My neighbour exclaimed “It's crawling around on the floor. I don't know what we should do...” I donned a pair of gloves and found a small box in readiness. There, grounded, was one of our smallest mammals – the pipistrelle – weighing less than a two pence piece, wings neatly folded as it crawled across the ground.
Creatures of the night...
Carefully lifted into the box, it spent the rest of the day tucked away under the folds of a garden glove, clinging tightly with clawed feet. A damp cloth provided an opportunity for a drink and to reduce the chance of overheating. As the warmth of the day gave way to the cooler dusk and dew gathered on the grass, the box was left on a garden table, lid opened to the darkness.

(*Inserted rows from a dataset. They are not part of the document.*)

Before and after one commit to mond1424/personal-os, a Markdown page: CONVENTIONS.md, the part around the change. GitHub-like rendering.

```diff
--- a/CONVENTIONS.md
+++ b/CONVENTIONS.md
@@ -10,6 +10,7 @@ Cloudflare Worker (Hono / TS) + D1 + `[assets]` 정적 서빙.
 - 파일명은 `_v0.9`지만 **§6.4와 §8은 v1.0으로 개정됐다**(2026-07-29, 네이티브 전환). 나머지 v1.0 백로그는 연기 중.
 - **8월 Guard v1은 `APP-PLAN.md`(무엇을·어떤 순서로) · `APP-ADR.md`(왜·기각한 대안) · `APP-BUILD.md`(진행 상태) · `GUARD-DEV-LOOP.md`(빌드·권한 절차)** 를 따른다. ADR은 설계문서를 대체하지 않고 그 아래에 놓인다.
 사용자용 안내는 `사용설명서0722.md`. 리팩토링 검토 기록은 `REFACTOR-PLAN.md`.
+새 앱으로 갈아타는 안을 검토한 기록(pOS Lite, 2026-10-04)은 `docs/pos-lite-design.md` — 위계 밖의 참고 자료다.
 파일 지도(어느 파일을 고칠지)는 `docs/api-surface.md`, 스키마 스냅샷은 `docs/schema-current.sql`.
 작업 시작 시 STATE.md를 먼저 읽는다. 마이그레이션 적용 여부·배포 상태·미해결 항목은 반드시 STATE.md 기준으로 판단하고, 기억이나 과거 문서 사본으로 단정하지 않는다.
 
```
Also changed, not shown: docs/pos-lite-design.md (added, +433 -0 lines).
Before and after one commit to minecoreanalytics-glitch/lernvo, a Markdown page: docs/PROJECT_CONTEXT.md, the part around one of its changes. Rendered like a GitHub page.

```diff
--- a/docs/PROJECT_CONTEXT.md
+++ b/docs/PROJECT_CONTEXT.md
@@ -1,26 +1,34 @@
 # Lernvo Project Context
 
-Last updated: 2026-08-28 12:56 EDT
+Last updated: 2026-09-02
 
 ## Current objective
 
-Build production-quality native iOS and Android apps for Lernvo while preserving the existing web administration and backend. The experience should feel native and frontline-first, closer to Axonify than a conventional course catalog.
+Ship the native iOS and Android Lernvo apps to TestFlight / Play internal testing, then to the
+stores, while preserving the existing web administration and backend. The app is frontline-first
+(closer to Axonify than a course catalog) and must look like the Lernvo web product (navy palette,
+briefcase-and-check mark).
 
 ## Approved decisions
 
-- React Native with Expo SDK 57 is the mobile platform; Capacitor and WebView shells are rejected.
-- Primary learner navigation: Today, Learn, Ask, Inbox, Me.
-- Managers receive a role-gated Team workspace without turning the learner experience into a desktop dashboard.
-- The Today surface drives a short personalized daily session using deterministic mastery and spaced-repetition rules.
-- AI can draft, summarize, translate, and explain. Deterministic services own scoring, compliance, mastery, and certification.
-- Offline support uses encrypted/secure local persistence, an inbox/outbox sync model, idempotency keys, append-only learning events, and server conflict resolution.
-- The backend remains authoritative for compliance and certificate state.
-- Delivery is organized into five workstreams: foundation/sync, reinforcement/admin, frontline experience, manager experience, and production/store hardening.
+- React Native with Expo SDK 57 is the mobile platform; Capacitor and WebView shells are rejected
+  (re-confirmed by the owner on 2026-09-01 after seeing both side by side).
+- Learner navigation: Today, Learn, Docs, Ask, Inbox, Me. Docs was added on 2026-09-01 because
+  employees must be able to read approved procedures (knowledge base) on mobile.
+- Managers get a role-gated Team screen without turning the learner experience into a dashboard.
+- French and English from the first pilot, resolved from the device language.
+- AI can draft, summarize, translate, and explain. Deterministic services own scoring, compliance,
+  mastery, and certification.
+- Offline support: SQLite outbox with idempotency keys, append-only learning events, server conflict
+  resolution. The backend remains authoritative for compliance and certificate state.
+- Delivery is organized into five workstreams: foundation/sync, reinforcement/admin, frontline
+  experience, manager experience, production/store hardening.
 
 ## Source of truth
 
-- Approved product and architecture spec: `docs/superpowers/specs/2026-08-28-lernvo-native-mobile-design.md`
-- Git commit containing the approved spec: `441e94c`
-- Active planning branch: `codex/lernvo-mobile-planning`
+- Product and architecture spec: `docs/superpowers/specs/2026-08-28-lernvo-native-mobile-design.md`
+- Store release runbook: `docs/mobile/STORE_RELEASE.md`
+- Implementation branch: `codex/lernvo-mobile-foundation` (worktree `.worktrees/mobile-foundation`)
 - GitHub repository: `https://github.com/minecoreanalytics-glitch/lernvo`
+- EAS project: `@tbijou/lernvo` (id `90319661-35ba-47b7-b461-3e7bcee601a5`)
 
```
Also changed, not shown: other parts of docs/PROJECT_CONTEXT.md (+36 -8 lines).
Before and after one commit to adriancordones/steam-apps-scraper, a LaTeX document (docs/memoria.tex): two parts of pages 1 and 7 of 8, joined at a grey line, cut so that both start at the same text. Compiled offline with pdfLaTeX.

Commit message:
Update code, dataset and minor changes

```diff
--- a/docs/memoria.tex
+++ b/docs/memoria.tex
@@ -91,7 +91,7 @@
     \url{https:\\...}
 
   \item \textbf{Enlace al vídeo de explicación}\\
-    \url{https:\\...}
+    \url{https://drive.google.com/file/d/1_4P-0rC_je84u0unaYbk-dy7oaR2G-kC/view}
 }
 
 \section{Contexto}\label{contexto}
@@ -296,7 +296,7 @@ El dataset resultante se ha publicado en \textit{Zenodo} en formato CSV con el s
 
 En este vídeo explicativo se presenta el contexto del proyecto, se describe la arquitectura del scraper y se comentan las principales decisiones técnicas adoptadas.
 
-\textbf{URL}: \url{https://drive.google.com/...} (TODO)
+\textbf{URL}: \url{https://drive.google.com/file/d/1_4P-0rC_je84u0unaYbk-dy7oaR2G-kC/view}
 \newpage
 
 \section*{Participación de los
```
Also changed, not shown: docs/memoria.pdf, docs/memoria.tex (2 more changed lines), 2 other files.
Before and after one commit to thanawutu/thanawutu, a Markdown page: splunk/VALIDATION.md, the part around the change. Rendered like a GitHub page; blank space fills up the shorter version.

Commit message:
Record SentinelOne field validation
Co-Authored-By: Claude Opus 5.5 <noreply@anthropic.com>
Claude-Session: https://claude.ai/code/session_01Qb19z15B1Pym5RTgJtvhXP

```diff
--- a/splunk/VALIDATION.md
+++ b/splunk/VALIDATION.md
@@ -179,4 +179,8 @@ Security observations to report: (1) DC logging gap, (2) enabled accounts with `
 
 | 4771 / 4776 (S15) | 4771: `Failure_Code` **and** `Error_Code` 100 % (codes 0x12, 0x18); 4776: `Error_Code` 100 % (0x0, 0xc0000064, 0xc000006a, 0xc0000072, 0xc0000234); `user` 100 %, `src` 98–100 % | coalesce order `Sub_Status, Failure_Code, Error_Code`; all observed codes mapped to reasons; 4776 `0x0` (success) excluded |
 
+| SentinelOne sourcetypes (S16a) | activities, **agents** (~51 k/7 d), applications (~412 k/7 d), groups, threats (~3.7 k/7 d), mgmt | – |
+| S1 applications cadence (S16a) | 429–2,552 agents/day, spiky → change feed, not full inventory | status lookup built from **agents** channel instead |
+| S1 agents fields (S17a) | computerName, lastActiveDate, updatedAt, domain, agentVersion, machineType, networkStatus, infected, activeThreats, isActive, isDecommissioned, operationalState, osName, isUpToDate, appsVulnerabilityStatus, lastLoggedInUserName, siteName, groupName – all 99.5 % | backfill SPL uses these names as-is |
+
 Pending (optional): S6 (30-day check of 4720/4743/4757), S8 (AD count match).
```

Our grounded visitor departed almost as quickly as it arrived, wings unfurled, a few jerky movements and it was airborne; the erratic staccato flight not a sign of problems, but a tell-tale sign that our pipistrelle bat was up, up and away. The night sky offered itself up and our bat took a few circuits of the garden before sliding off across a horse paddock to search out flying insects for sustenance.
Meanwhile, I remained grounded in the blackness, dog by my side, listening to the distant hoot of another night time actor in the nearby copse. The calm and cool of the evening air provided respite from the heat of another midsummer's day.